Sometimes there are easy questions without easy answers. For example, say you prepare for your annual planning meeting with this question: “What initiatives can we take to grow our business profitably by 10 per cent in the next year?”
This isn’t an outrageous number — it is above inflation, but not pie-in-the-sky. And it would be a cinch if you happen to be in a high-demand industry or have the good fortune to win a few solid projects.
However, the question is more challenging for most other businesses, because we need to make assumptions and generally it is far easier to project expenses than revenues, especially for new products, services or innovations.
I sense the most effective and least risky approach to answering it — and setting ambitious business development goals — starts with our current clients. What are they purchasing, and what do they want to buy? If you can answer that question with a (I hate this word because it is abused by so many cliche-ridden consultants) “solution” that fits within your existing business rubric and resources, you have an easy answer.
In my experience, I’ve discovered these answers a few times, and they usually are both astoundingly easy and obvious that you wonder why you didn’t see them beforehand.
For example, some years ago, after building our local business in Ottawa, Canada (original publication:Ottawa Construction News), I decided to expand to Toronto. There were plenty of minefields, but we got the thing launched and then discovered a significant number of advertisers wanted to reach both markets — and beyond.
The simple solution: Create Ontario Construction Report (I think someone else had grabbed Ontario Construction News) — and include it as a supplement to both our Ottawa and Toronto publications. There was virtually no incremental expense, and we certainly could charge more for the same size advertisements. ?It worked. In fact today, sometimes our revenue in the regional publications is very low — but they are sustained by the provincial revenue.
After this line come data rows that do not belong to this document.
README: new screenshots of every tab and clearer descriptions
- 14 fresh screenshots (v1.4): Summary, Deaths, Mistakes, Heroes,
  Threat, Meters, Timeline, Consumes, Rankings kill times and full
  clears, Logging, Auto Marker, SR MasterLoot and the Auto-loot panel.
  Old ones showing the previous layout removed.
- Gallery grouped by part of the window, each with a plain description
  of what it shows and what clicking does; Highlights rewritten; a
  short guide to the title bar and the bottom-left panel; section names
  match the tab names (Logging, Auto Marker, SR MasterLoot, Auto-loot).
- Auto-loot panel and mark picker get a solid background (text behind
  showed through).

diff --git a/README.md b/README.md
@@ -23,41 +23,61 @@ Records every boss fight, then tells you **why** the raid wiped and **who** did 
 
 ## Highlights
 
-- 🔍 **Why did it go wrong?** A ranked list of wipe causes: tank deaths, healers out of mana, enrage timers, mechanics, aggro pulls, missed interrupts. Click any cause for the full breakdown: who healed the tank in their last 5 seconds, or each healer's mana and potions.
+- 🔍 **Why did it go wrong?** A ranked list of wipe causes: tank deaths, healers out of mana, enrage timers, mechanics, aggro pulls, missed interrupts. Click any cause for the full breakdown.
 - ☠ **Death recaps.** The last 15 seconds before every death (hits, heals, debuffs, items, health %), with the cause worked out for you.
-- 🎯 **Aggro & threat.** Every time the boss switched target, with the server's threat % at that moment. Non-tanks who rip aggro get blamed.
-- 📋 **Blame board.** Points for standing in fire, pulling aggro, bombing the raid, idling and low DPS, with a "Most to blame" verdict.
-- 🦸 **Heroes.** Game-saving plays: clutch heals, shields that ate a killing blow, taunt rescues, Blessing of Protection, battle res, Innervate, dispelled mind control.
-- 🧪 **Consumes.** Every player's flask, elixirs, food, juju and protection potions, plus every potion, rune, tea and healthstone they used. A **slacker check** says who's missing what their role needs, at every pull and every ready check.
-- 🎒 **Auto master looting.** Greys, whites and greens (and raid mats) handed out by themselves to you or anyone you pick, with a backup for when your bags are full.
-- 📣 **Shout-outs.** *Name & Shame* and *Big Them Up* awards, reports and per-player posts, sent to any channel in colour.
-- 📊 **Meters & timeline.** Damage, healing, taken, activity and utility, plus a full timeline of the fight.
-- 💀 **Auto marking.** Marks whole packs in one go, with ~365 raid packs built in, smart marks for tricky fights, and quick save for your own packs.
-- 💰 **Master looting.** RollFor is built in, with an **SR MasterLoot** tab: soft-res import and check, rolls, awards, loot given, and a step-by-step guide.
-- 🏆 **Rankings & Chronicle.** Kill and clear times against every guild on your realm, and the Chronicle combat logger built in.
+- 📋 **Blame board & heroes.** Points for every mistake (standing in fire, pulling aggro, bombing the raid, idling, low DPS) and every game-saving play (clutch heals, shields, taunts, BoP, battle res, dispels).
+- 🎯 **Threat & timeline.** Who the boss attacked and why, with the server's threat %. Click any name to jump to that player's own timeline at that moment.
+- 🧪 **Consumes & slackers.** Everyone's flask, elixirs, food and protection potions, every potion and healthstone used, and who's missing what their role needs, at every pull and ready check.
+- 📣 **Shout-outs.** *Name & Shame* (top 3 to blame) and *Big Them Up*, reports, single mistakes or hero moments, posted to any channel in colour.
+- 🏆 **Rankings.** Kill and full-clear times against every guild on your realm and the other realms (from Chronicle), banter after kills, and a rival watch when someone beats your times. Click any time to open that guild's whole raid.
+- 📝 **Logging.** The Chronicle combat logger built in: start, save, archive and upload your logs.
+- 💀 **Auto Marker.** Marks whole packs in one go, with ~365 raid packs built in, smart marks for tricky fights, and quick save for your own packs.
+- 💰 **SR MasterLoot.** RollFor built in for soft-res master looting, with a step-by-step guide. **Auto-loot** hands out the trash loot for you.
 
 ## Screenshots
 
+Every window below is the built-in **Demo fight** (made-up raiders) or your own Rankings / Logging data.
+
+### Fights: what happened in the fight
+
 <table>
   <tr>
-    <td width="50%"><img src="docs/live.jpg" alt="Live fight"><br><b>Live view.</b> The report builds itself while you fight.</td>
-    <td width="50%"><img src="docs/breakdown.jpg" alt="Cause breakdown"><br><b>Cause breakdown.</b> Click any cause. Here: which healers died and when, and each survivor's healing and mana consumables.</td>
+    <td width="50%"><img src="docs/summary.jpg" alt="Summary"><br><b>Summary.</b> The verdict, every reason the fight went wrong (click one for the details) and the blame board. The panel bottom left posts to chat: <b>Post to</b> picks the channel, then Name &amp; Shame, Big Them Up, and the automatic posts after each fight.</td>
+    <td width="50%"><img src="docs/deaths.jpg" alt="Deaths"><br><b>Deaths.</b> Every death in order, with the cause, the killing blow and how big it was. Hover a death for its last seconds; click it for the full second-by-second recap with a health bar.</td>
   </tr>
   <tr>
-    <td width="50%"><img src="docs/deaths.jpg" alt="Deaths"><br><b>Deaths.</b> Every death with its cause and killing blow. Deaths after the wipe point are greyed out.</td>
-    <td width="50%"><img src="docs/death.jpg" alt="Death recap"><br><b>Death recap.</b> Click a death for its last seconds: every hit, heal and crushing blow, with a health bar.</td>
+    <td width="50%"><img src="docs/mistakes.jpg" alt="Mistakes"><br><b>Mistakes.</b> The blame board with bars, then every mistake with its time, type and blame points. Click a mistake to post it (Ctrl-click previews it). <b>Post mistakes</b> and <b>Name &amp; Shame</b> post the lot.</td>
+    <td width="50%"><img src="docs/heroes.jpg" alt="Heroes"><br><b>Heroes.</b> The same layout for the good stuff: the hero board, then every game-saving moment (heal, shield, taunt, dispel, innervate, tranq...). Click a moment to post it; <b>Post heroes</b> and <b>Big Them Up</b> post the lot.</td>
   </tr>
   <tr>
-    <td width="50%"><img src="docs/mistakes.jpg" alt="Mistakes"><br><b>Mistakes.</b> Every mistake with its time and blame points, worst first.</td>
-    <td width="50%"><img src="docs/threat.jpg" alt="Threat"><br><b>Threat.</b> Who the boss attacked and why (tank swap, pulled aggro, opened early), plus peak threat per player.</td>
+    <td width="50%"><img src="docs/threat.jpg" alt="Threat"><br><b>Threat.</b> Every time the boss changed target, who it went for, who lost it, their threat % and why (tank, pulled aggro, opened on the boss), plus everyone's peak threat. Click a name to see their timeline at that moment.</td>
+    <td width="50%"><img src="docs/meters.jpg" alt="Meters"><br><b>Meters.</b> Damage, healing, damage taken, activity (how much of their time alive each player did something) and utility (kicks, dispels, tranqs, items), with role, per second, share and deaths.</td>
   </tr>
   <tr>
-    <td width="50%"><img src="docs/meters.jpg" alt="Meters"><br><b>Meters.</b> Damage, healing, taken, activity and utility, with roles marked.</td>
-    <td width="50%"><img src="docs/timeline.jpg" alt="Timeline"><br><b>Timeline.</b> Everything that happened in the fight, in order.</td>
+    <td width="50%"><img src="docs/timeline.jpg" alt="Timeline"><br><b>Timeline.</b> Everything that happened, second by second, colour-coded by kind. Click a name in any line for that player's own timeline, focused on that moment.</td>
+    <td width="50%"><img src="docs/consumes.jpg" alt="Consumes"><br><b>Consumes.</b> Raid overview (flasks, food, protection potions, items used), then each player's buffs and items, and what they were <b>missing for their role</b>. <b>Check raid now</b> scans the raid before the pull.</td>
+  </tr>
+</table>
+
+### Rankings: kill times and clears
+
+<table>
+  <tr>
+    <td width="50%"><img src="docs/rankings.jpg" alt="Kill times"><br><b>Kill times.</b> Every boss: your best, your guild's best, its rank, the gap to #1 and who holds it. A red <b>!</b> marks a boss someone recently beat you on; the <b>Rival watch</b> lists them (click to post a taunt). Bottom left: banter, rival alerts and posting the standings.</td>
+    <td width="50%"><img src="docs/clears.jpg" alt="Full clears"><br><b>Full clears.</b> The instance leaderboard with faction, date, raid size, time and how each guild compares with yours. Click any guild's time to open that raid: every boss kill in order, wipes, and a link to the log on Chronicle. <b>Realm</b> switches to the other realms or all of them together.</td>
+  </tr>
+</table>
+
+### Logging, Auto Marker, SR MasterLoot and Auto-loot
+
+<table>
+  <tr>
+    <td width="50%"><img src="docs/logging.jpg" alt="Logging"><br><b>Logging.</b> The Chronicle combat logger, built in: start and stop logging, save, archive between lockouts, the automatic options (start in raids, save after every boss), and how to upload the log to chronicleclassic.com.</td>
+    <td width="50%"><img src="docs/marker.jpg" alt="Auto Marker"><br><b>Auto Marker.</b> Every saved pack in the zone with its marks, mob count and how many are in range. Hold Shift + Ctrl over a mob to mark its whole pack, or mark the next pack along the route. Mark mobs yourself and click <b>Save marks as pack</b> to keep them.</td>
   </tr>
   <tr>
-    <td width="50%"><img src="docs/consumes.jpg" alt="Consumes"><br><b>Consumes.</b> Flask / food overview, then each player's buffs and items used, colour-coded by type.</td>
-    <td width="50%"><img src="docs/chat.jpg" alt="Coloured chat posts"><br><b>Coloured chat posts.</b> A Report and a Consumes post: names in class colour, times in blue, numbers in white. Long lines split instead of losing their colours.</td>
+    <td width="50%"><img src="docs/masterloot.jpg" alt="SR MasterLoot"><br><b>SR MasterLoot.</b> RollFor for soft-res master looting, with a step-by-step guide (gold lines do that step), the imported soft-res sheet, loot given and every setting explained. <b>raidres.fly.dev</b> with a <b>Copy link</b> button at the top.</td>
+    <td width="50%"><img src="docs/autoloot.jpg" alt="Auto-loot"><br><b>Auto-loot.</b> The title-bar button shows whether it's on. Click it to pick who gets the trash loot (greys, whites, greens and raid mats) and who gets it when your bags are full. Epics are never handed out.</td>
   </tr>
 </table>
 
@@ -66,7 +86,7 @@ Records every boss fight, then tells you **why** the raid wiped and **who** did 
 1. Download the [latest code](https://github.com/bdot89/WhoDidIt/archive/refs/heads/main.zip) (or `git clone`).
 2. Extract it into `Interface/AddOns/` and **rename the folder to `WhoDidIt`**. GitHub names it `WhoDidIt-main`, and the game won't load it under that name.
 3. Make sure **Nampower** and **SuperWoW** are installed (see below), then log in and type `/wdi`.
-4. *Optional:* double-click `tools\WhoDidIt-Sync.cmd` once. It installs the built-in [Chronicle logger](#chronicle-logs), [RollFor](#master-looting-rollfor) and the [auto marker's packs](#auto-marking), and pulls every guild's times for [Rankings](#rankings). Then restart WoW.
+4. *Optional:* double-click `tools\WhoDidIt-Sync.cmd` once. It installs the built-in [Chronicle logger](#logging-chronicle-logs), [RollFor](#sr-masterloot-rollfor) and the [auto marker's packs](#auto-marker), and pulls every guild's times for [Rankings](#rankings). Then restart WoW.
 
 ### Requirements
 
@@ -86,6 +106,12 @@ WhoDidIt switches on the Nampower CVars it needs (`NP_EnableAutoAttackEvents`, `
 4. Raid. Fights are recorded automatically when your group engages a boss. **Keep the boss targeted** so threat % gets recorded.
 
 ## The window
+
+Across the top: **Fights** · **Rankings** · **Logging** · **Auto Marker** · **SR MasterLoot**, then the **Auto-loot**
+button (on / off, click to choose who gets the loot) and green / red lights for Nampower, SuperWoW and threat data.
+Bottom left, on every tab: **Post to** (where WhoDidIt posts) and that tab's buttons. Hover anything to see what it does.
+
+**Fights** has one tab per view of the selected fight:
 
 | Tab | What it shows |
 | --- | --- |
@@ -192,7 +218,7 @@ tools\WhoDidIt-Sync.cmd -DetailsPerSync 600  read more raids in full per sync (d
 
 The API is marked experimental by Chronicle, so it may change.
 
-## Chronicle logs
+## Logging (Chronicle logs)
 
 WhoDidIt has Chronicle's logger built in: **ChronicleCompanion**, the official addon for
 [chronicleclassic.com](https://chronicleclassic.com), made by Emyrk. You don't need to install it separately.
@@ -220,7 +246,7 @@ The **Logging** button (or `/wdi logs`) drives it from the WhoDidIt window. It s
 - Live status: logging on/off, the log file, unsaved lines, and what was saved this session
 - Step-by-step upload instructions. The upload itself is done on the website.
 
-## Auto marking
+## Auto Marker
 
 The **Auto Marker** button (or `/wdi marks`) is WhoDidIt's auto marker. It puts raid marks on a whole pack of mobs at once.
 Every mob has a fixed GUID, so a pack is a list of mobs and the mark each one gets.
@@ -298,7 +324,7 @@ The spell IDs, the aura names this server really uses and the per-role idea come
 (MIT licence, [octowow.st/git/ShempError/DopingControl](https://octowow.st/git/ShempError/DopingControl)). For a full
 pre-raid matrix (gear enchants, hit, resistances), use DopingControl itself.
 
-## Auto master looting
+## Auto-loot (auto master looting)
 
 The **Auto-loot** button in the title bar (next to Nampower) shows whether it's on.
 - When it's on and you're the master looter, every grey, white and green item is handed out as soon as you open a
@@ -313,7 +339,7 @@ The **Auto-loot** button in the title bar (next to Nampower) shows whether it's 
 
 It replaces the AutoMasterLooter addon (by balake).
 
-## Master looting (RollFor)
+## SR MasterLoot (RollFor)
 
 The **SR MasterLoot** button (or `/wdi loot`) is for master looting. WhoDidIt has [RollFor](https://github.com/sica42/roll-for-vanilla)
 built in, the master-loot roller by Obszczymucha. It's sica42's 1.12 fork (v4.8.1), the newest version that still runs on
This is an example of almost spontaneous, market-driven innovation. I think that anything else we do (planned rather than reactive initiatives) should start with the clients — or if we come up with a true innovation that our current clients may not recognize — be tested with clients to see how the idea works, and if it has merit, before rolling it out with major investments.
Have you developed innovations and set and achieved challenging goals with a planned process? I’d love to hear from you at email@example.com.